Kerry Astin, the new Mirage, was a blonde (contrasted with the brown-haired Mike) and relocated to Chicago, where he hoped to use the replica of the prism in combination with the lights and sounds of a disco to pull off a series of robberies at various society functions (mentioned in 1989's MANHUNTER # 13).

Mark Shaw, the bounty hunter known as Manhunter, eventually picked up the second Mirage's trail but hadn't expected the newcomer to be as skilled in the art of illusion as he was. While he struggled to shake off the hallucinations, Mirage shot him three times and dumped his body in an alley. Thanks to the efforts of police officer Sylvia Kandrey and Mark's brother James, the wounded Manhunter managed to fire his energy baton at Mirage, rendering him unconscious (MANHUNTER # 15, by Kim Yale & John Ostrander, grant Miehm and Pablo Marcos).

Meanwhile, Mike was using his prison time to beef up. "Physically, I'd been no match for Batman," he recalled. "So I worked out -- played sports -- joined the pen's self defense classes -- but even better," Mike recalled, "When Batman crushed the jewel, several fragments caught in my costume. I managed to remove them, and wangled a job in the optics workshop -- and the contact lenses I made from the shards were everything I hoped for!" In 1993, he escaped but left the guards with a long-term hypnotic suggestion that indicated he was still in the cell.

Mike had learned that the Gotham Funfair was on the verge of bankruptcy and sought out Gina, offering to commit a new series of robberies to bail out the theme park. Gina was deeply troubled over her one-time lover's solution but she reluctantly agreed.

Police reports cited "six robberies in ten days, all bars within a dozen blocks of each other. Average take of six thousand dollars per -- no violence used-- no witnesses able to say more than that they saw a nondescript white male who may or may not have been acting suspiciously. Like the invisible man walked in, emptied the safe, and walked right back out again!"

Spotting a lone man standing outside a bar in the area, Batman's suspicions were immediately aroused when the stranger began running -- and transformed his street clothes into a red and black costume. The chase eventually took the Dark Knight to the "Gotham Freaks" section of the Funfair, where he lost his subject and gained the enmity of Gina Corolla.
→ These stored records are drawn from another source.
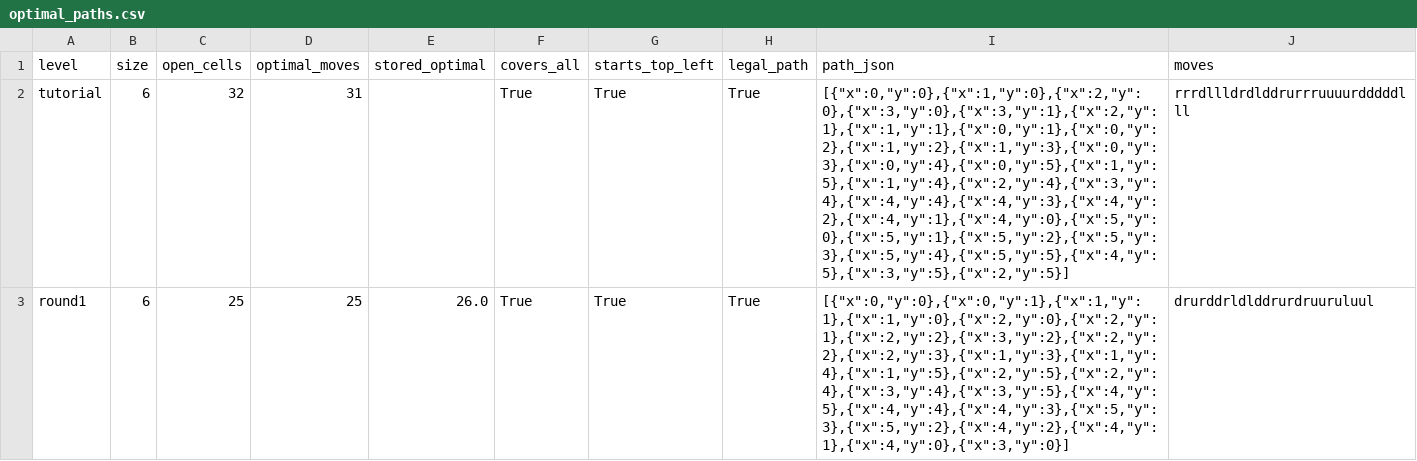
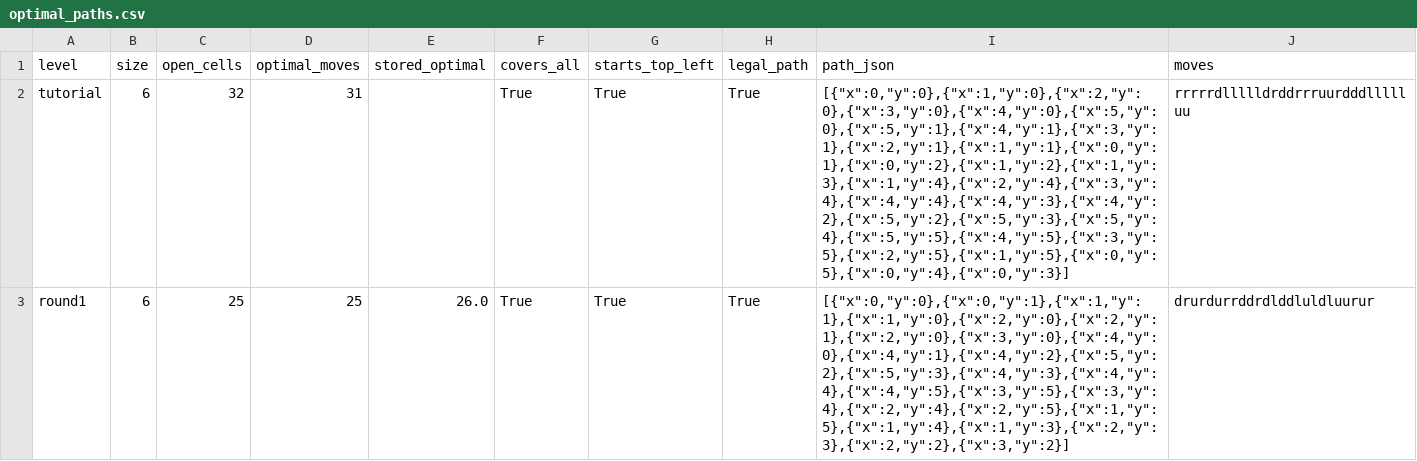
Before and after one commit to Citizen-Codex/mow-data, a CSV file: analysis/experiment/optimal_paths.csv, drawn as a sheet; only a part is shown; the diff covers the shown part only; the diff names each change by its address in the sheet, - before the commit and + after, or states it on an @@ line.

```diff
--- a/analysis/experiment/optimal_paths.csv
+++ b/analysis/experiment/optimal_paths.csv
-I2 (path_json): [{"x":0,"y":0},{"x":1,"y":0},{"x":2,"y":0},{"x":3,"y":0},{"x":3,"y":1},{"x":2,"y":1},{"x":1,"y":1},{"x":0,"y":1},{"x":0,"y":2},{"x":1,"y":2},{"x":1,"y":3},{"x":0,"y":3},{"x":0,"y":4},{"x":0,"y":5},{"x":1,"y":5},{"x":1,"y":4},{"x":2,"y":4},{"x":3,"y":4},{"x":4,"y":4},{"x":4,"y":3},{"x":4,"y":2},{"x":4,"y":1},{"x":4,"y":0},{"x":5,"y":0},{"x":5,"y":1},{"x":5,"y":2},{"x":5,"y":3},{"x":5,"y":4},{"x":5,"y":5},{"x":4,"y":5},{"x":3,"y":5},{"x":2,"y":5}]
+I2 (path_json): [{"x":0,"y":0},{"x":1,"y":0},{"x":2,"y":0},{"x":3,"y":0},{"x":4,"y":0},{"x":5,"y":0},{"x":5,"y":1},{"x":4,"y":1},{"x":3,"y":1},{"x":2,"y":1},{"x":1,"y":1},{"x":0,"y":1},{"x":0,"y":2},{"x":1,"y":2},{"x":1,"y":3},{"x":1,"y":4},{"x":2,"y":4},{"x":3,"y":4},{"x":4,"y":4},{"x":4,"y":3},{"x":4,"y":2},{"x":5,"y":2},{"x":5,"y":3},{"x":5,"y":4},{"x":5,"y":5},{"x":4,"y":5},{"x":3,"y":5},{"x":2,"y":5},{"x":1,"y":5},{"x":0,"y":5},{"x":0,"y":4},{"x":0,"y":3}]
-J2 (moves): rrrdllldrdlddrurrruuuurdddddlll
+J2 (moves): rrrrrdllllldrddrrruurdddllllluu
-I3 (path_json): [{"x":0,"y":0},{"x":0,"y":1},{"x":1,"y":1},{"x":1,"y":0},{"x":2,"y":0},{"x":2,"y":1},{"x":2,"y":2},{"x":3,"y":2},{"x":2,"y":2},{"x":2,"y":3},{"x":1,"y":3},{"x":1,"y":4},{"x":1,"y":5},{"x":2,"y":5},{"x":2,"y":4},{"x":3,"y":4},{"x":3,"y":5},{"x":4,"y":5},{"x":4,"y":4},{"x":4,"y":3},{"x":5,"y":3},{"x":5,"y":2},{"x":4,"y":2},{"x":4,"y":1},{"x":4,"y":0},{"x":3,"y":0}]
+I3 (path_json): [{"x":0,"y":0},{"x":0,"y":1},{"x":1,"y":1},{"x":1,"y":0},{"x":2,"y":0},{"x":2,"y":1},{"x":2,"y":0},{"x":3,"y":0},{"x":4,"y":0},{"x":4,"y":1},{"x":4,"y":2},{"x":5,"y":2},{"x":5,"y":3},{"x":4,"y":3},{"x":4,"y":4},{"x":4,"y":5},{"x":3,"y":5},{"x":3,"y":4},{"x":2,"y":4},{"x":2,"y":5},{"x":1,"y":5},{"x":1,"y":4},{"x":1,"y":3},{"x":2,"y":3},{"x":2,"y":2},{"x":3,"y":2}]
-J3 (moves): drurddrldlddrurdruuruluul
+J3 (moves): drurdurrddrdlddluldluurur
```
Also changed, not shown: 8 edited cells elsewhere in this file, analysis/experiment/cell_aggregates.csv, analysis/experiment/modal_paths.csv, 18 other files.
Infuriated by Batman's interrogation of several of the so-called freaks, including a man with no limbs named Texas, Gina ordered the hero off the premises.

Troubled by Gina's extreme reaction, Batman resolved to keep the carnival under surveillance. His instincts paid off when he found the young woman in a private conference with the same stranger he'd chased earlier. Despite her misgivings about Mike's robberies, Gina refused to stand by and allow him to be captured. Lunging at Batman, she gave her lover time to escape, even nailing the Dark Knight's cape to the wall in a demonstration of her knife-throwing skills. With no solid evidence that Gina was harboring a fugitive, Batman was forced to leave empty-handed.
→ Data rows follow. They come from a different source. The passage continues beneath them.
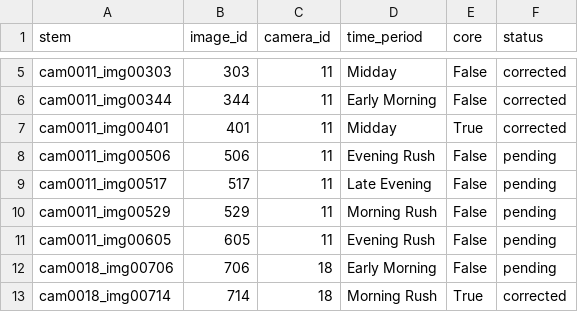
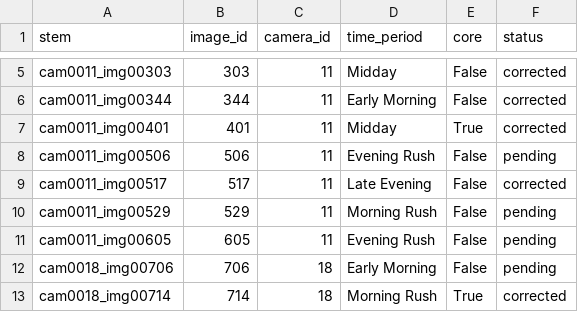
Before and after one commit to MaxzyMVT/Bangkok-CCTV-Image-Analysis-DSDE, a CSV file: DataEngineering/test_set/review_log.csv, drawn as a sheet; only a part is shown, gaps mark what is left out.

```diff
--- a/DataEngineering/test_set/review_log.csv
+++ b/DataEngineering/test_set/review_log.csv
@@ -8,3 +8,3 @@ cam0011_img00401,401,11,Midday,True,corrected
 cam0011_img00506,506,11,Evening Rush,False,pending
-cam0011_img00517,517,11,Late Evening,False,pending
+cam0011_img00517,517,11,Late Evening,False,corrected
 cam0011_img00529,529,11,Morning Rush,False,pending
```
Also changed, not shown: DataEngineering/test_set/count_error.csv, DataEngineering/test_set/test_manifest.csv, 46 other files.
In her next encounter with Mike, Gina was emphatic that he stop the robberies even as he assured her that "one major job can net enough for us to retire on." She refused to listen. "NO! Don't you see --it's crime that's come between us. Two wrongs can NEVER add up to make things right. I've had enough, Mike. I just can't take any more!"
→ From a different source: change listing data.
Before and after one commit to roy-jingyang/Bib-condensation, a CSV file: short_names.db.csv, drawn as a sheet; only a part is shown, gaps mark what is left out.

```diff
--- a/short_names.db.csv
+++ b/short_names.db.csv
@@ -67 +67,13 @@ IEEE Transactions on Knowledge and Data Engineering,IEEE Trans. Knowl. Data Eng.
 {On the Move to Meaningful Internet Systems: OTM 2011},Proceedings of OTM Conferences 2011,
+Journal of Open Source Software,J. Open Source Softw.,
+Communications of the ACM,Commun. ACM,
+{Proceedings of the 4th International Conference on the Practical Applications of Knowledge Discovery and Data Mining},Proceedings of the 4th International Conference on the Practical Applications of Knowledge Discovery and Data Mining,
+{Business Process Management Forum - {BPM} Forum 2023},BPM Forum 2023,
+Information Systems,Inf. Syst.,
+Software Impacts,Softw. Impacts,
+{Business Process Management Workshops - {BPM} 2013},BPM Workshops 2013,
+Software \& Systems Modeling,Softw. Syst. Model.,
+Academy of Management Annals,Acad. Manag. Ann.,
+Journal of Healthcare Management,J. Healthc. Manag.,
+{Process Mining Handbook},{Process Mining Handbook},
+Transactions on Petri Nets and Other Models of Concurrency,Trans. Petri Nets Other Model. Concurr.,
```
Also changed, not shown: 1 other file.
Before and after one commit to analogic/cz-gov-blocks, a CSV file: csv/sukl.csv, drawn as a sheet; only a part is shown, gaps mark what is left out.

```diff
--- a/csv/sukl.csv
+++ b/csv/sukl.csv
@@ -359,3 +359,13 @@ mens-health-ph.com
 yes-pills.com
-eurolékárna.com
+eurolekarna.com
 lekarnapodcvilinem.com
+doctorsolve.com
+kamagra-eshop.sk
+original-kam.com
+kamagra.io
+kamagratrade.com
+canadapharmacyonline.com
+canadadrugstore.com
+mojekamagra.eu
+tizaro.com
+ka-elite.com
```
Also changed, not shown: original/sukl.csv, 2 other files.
Elsewhere, Batman had been investigating Gina's past, discovering a photo of the Mindbenders and a very familiar prism in the process. A quick check of Mirage's cell confirmed that he had escaped. Returned to the Gotham Freaks exhibit, the Dark Knight acted on a hunch and attempted to take the armless and legless Texas into custody. The Funfair crew was horrified but his allegations were confirmed when Texas metamorphosized into Mike, then the red/black bandit and finally his old orange Mirage persona.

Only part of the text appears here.